Richard Hollingham - There are two things going on here, Alison, the fact that these signal crayfish are causing damage but also they are carrying this disease which affects the native crayfish.
Alison Dunn - There are two different diseases that are important for who wins that competitive interaction. There's the plague that Martin referred to, which the signal crayfish have brought to this country and it kills the white clawed. The other thing that's fascinating that we're looking at is a parasite called porcelain disease that changes how the native crayfish is able to feed. It affects its behaviour and its ability to catch its prey and as a knock on effect its ability to compete with the invader.
Richard Hollingham - It sounds a bit like the red squirrel, the native red squirrel and the grey squirrel, the American invader.
Alison Dunn - It is - it's a very similar situation. The plague is analogous to the squirrel pox virus, but the effect that we're looking at, the parasite that we're looking at - porcelain disease - is actually a native parasite and it only seems to affect the behaviour of the native crayfish. It makes it more sluggish, less able to catch its prey which Neil will tell us about.
Richard Hollingham - So, what does your research involve? What were you looking at?
Neil Haddaway - This particular research that we did was some lab based studies looking at the amount of food that the crayfish were eating. In particular we were interested in comparing the amount of food that the invasive crayfish ate, the amount of food the native crayfish ate and looking at the effect of the disease on the native. And what we found was that the invasive crayfish ate about 83% more food, but not only that it showed very little choice in what it was eating. The native crayfish with the disease ate, on average, 30% less and it also ate slower, so it was changing the way that it was eating. But not only this it was also changing it's choice of prey, so instead of going for fast moving prey the diseased crayfish were preferring animals that walked along the bottom as they were easier to catch.
Richard Hollingham - So really, the native crayfish was losing out food wise on all counts?
Neil Haddaway - Definitely, the native crayfish can't really compete when it comes to eating food with the invasive and the disease really did knock it for six.
Richard Hollingham - So how do you use research like this, Alison?

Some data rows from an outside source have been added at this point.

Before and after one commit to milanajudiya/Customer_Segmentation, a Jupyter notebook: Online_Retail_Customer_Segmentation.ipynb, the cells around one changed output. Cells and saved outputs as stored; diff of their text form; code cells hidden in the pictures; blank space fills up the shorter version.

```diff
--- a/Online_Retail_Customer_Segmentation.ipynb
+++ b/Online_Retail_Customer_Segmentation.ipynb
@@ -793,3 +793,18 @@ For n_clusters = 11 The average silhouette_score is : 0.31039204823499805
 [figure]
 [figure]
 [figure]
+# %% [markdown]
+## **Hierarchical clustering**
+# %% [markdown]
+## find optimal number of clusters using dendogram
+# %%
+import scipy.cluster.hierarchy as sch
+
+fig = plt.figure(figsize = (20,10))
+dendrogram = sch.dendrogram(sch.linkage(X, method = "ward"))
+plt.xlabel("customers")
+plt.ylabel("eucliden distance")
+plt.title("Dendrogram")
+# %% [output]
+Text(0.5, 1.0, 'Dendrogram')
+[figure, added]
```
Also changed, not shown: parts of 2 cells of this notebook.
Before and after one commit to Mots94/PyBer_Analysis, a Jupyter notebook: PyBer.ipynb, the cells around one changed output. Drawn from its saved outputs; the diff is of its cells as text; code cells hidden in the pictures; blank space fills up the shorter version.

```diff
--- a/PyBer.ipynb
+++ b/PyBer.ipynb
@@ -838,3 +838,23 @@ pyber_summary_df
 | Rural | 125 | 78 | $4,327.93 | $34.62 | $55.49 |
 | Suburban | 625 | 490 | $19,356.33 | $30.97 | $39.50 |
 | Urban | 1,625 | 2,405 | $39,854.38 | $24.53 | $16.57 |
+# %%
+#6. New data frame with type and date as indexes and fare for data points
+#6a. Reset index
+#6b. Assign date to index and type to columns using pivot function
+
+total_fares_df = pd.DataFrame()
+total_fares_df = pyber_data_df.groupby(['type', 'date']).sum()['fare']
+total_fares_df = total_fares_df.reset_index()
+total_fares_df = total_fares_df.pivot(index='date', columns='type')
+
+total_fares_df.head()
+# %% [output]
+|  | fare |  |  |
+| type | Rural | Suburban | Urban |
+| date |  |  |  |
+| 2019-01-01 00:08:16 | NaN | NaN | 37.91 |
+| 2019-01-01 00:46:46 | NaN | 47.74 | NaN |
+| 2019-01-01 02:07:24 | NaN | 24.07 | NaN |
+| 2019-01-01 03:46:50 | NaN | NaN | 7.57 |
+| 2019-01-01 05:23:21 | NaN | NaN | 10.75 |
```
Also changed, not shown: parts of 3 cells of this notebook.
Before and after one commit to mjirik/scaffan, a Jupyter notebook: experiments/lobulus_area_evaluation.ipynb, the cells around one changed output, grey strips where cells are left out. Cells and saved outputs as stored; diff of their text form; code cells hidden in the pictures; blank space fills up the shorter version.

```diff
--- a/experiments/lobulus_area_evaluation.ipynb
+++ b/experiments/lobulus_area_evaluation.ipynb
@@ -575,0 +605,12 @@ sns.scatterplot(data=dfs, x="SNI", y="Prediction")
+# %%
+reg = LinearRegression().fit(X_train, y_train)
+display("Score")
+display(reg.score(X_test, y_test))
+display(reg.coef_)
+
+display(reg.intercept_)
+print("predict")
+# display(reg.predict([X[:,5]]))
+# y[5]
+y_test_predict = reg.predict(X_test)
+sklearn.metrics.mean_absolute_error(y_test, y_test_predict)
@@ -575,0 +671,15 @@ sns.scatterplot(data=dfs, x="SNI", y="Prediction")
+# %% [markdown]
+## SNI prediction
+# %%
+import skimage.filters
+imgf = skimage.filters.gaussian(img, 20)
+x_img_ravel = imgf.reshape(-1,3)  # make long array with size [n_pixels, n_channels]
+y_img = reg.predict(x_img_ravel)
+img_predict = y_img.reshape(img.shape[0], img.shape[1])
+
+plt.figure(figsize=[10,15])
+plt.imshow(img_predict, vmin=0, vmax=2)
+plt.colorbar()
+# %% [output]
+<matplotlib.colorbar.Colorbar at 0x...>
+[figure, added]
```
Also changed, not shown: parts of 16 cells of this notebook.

Alison Dunn - Understanding the processes going on in an ecosystem and understanding how important disease can be in modifying interactions, whether it's between an animal and its prey or between an animal and another one with which it competes are important to understanding how ecosystems are made up. And biological invasions are enormously important economically and in terms of biodiversity across the whole globe. In terms of losing our diversity of animals and plants they are second only after habit destruction as being a cause of loss of species across the globe. So by understanding in this small beck how disease modifies the interaction between the native and invasive we could develop our understanding at a much broader level of invasive species and the importance of disease.
Richard Hollingham - So coming back to the white clawed British crayfish, does that mean you can save it?
Alison Dunn - The white clawed crayfish will continue to decline both as a result of interactions with the signal and with the disease but I think the Environment Agency have strategies to try and slow the spread of the signal crayfish and to develop isolated populations where we can conserve our native species.
Richard Hollingham - So all is not lost?
Alison Dunn - No, all is not lost.
Could we promote some excellent recipes for the signal crayfish, together with techniques for capturing them and how to distinguish them from our own species. We could then become their natural predators, maybe even start up a business that supplies the blighters to restaurants? Andrew K Fletcher, Tue, 27th Mar 2012
Nice idea, although i don't think it would be terribly practical - or if we start with one species where does it stop?